I came to Nashville in 2009 as an immigrant from Iraq. I had heard of the public library system in the U.S. from a friend, but had no idea the extent of services the library offered – and for free. At the time, I didn’t have access to a car or a device to learn the bus route and wasn’t able to communicate with my friends and family back home.
So I began to walk and finally found the Edmonson Pike branch library. After that, everything changed for the better. I was able to use the computers and Wi-Fi to talk with my family for the first time in two months. I spent about five hours a day there, studying for the GED test, and I learned about public services, programs and community education classes offered by the library and partner organizations.
At Nashville Public Library, we come to you. If you are disabled, don’t have a car or live far away, we can still help you learn English, help you get your GED and continue your education.
Since coming to the library, I’ve earned my GED and associate degree and am currently a senior at MTSU studying computer information systems. I became naturalized last year after passing the U.S. citizenship test, thanks to the helpful resources offered by the library’s Pathways for New Americans initiative.

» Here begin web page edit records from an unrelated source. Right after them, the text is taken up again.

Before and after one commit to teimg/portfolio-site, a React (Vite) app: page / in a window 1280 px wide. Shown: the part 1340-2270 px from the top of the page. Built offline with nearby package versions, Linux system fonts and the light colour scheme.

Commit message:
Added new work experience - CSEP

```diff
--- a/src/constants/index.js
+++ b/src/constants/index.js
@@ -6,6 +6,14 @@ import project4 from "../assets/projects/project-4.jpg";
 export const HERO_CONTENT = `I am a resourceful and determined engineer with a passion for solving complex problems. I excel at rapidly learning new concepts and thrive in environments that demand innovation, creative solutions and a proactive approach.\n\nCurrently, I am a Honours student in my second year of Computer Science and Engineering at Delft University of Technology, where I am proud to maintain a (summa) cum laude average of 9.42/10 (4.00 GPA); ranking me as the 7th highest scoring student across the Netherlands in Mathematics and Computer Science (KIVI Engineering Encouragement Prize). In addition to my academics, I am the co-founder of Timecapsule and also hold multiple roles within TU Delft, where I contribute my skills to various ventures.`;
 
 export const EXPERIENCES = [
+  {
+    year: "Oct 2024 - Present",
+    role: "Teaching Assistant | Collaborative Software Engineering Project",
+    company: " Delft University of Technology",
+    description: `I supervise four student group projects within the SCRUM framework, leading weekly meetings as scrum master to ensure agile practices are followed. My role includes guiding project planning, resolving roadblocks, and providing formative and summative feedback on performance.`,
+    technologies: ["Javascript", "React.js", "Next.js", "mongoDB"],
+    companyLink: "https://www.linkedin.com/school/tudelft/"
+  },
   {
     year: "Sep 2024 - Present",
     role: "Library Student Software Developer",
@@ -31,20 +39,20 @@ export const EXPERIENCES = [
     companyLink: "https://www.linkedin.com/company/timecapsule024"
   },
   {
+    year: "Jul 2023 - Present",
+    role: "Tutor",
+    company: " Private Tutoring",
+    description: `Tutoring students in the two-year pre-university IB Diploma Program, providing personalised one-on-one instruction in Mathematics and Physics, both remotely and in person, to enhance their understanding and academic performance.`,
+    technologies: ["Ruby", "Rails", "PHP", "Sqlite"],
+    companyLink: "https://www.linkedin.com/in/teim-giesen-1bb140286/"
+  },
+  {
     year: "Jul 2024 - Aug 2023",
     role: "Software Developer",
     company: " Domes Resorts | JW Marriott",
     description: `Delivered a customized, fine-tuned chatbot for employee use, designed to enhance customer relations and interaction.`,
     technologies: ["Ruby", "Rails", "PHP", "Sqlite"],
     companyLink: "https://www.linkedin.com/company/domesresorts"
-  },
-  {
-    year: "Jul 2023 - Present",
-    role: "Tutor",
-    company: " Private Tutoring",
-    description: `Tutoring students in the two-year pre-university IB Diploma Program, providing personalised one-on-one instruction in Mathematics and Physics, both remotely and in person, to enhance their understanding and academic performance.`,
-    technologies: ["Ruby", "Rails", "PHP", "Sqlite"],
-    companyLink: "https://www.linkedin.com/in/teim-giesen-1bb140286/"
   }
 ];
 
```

Today, I’m proud to serve as the library’s Adult Literacy assistant and help other immigrants and adults in Nashville learn how to use computers and technology, get jobs, and understand all the resources the library has to offer. The library is not just a place for books, as many adult refugees and immigrants believe. At Nashville Public Library, we come to you. If you are disabled, don’t have a car or live far away, we can still help you learn English, help you get your GED and continue your education. This isn’t the case in other countries. When I came here, I was 24 years old, and I discovered the library by myself. I enjoy getting to help other adults who are in need of someone to show them what resources are made available by the public library system.